Spyware School at Canadian University
When the University of Calgary introduced its virus/malware course in the fall of 2003, news of it spread like spam.
Many in the security industry questioned why the Computer Science department would encourage its students to design and write viruses. They wondered if these future IT professionals would use their knowledge to do more harm than good.
Professor John Aycock has always stressed that hands-on learning is the best way to teach and does not see a threat to the security industry.
"Just the opposite: this is a huge benefit to the security industry," he tells Lavasoft News. "Imagine hiring people out of university who have a deep understanding of threats and how to counter them. The savings on training alone would be considerable."
After teaching the malware/virus course for a couple of years, Aycock realized there was plenty of material to add a full course on spam and spyware, both major problems for computer users today. In the fall of 2005, students began learning how to write spyware and the tools to send and propagate spam. The course was the first of its kind in the world.
The research conducted anticipates, rather than follows, the next move of spyware and spam writers. Students test computer programs that mimic or anticipate potential threats in an effort to better understand their inner workings and mount a defense. All this is done in a secure environment.
Restrictions for entry into these courses are tight. Along with meeting certain ethical requirements, a subcommittee reviews the academic record of each applicant. All students must also sign an agreement that any misuse of the information in the course can lead to course failure and even criminal prosecution.

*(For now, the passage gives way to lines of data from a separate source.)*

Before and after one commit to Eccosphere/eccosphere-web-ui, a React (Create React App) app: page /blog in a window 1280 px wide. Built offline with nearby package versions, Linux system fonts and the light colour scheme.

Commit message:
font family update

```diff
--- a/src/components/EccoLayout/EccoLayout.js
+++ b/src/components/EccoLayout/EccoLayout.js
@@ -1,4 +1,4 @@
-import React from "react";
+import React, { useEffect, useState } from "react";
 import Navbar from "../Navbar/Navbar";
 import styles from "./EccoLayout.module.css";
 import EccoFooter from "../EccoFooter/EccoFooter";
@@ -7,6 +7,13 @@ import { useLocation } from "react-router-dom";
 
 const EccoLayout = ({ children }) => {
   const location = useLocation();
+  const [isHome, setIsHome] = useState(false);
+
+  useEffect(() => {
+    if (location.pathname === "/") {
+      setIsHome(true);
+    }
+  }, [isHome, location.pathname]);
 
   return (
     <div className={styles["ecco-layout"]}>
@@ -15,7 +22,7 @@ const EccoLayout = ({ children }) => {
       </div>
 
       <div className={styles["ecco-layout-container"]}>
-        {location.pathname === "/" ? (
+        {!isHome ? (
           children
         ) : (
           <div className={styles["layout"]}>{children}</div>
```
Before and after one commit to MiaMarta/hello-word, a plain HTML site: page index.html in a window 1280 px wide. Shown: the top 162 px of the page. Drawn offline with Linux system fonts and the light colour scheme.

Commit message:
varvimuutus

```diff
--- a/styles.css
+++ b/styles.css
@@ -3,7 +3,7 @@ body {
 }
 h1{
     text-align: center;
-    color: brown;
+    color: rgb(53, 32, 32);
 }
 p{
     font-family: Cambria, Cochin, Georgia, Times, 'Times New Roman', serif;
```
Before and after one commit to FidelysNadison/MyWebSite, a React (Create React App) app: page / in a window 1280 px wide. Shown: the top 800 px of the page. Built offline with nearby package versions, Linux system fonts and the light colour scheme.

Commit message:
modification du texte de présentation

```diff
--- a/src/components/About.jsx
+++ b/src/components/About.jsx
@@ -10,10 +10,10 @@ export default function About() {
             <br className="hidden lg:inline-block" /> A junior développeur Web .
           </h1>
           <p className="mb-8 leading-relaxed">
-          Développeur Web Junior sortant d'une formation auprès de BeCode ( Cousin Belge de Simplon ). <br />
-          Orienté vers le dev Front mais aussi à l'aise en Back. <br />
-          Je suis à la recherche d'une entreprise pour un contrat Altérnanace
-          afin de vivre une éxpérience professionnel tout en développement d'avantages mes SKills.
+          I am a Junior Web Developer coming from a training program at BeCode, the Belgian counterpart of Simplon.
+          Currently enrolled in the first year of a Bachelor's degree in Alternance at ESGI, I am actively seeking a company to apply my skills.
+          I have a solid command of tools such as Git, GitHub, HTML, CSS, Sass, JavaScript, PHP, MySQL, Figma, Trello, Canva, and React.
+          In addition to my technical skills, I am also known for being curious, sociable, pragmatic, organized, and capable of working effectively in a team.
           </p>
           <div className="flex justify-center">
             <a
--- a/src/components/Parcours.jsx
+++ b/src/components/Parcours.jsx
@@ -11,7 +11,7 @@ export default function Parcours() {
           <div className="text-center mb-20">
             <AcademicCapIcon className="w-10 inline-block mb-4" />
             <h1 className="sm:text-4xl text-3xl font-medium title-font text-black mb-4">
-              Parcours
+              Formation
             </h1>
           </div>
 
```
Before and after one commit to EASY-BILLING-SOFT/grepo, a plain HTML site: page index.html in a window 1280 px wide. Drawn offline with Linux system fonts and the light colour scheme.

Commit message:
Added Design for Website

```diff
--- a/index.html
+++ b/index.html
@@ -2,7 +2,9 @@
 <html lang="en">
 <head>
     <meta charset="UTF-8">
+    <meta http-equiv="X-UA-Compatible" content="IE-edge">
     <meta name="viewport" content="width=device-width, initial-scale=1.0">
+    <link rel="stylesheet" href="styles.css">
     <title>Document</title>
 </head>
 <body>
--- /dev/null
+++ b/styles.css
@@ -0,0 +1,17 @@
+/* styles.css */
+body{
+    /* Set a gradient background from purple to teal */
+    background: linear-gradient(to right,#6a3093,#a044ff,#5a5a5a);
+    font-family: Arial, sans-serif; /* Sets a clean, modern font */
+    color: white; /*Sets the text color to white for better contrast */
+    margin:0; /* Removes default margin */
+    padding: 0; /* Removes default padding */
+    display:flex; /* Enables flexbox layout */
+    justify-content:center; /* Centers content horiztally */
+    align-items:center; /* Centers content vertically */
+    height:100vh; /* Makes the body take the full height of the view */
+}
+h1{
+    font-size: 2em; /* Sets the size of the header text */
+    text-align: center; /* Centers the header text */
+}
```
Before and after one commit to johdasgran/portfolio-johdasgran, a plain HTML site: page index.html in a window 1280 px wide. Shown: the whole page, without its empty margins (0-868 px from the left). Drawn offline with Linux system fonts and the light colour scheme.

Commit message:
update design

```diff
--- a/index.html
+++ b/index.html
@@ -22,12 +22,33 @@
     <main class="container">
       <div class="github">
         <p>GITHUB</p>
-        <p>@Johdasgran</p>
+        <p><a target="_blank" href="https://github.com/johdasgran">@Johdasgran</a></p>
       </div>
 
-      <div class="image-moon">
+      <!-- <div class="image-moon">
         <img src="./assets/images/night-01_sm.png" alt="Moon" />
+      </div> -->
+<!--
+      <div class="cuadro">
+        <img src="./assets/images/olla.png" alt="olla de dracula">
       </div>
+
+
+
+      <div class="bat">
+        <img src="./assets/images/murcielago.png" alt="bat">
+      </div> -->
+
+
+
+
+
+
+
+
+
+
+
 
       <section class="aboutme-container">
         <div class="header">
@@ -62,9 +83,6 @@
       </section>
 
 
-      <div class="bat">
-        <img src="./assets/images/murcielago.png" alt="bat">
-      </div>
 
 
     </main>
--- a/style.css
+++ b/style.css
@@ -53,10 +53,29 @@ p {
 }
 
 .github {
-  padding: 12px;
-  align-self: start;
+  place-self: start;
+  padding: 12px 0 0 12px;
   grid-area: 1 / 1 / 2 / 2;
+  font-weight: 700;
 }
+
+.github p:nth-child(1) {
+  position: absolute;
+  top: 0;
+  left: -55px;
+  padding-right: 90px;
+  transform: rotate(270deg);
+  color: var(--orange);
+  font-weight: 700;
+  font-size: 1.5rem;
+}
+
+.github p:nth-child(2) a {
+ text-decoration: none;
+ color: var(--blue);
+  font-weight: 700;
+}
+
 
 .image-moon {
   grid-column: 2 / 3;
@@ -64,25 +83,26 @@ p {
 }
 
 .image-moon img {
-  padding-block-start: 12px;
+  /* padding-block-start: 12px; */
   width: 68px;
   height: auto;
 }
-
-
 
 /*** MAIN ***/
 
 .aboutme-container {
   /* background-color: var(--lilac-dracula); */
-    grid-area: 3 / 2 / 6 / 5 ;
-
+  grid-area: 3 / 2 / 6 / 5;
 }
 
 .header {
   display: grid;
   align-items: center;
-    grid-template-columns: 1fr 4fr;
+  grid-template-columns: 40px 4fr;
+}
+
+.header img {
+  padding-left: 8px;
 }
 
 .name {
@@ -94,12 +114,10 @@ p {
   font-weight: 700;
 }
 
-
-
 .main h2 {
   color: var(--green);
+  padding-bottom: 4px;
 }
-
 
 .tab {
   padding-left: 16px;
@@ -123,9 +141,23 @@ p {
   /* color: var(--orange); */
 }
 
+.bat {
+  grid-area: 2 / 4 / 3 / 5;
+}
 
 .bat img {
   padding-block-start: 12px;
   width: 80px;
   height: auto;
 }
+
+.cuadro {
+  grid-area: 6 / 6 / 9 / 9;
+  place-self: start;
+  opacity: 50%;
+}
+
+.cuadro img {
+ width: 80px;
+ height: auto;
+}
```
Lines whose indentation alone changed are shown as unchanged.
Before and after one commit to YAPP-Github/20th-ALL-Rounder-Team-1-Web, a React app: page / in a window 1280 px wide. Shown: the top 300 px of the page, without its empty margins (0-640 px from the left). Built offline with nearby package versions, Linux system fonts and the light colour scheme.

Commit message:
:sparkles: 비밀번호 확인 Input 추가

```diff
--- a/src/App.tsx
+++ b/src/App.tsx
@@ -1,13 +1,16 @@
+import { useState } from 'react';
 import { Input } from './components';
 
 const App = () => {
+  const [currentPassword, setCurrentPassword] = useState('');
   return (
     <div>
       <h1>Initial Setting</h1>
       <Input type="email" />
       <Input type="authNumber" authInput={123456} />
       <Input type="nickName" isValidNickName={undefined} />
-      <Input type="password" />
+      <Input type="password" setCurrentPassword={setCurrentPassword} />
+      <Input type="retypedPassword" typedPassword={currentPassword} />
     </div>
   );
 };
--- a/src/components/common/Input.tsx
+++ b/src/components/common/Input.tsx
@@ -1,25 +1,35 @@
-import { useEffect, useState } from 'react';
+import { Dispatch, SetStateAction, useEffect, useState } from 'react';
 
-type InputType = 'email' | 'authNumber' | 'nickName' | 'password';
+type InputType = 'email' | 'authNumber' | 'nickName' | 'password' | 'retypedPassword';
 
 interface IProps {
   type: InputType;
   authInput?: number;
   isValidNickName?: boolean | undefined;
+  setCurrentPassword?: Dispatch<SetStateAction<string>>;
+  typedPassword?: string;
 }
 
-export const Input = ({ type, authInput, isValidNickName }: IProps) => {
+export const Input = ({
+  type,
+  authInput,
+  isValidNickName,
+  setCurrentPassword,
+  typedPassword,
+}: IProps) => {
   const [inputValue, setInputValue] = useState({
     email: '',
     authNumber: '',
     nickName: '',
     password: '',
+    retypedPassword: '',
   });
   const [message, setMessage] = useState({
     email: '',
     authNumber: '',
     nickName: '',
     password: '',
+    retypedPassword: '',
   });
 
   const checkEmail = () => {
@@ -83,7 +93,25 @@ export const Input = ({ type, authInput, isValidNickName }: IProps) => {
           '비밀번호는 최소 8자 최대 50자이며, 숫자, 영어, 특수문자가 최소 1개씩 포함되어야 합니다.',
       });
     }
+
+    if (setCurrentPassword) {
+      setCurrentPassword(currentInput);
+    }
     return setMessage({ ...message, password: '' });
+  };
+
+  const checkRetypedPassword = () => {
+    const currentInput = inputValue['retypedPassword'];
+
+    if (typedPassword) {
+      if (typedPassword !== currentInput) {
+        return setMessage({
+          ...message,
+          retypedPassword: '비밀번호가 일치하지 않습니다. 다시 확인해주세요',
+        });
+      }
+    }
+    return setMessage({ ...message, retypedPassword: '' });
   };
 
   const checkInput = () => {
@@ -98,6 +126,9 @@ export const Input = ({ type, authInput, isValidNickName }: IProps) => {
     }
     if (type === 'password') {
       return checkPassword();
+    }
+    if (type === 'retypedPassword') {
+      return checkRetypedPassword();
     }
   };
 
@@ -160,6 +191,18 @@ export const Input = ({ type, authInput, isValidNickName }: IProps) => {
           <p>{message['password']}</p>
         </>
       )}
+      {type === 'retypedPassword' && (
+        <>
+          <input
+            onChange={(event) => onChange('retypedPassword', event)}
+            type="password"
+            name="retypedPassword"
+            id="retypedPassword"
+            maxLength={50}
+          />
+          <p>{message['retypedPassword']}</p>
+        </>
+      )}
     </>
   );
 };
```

There may always be critics, but Aycock likes to focus on the positive. "Regardless of opinion about the courses, I'd say that we've become a part of the anti-virus landscape after this many years. The reaction from anti-spam companies has definitely been more positive from the outset," he says.
Security providers like Lavasoft, the makers of Ad-Aware SE anti-spyware, think it is a brilliant way to teach.
"The hands-on approach is the only way to teach in this business," says Christopher Allansson, Manager, Lavasoft Security Center. "I would definitely hire a graduate of this program knowing that he or she knows the inner workings of spyware, both how to implement it and reverse it. A person like that would be invaluable to us."
The first graduates of the program hit the job market last spring and so far, the reaction has been positive. Some students are working in the security and defense industry, while others are doing graduate research in security.
The U of C Computer Science department shows no signs of slowing down. A research chair in security has been hired, an undergraduate concentration in information security has been added and more faculty and computer security courses are in the works.
Read more about the school and the department here.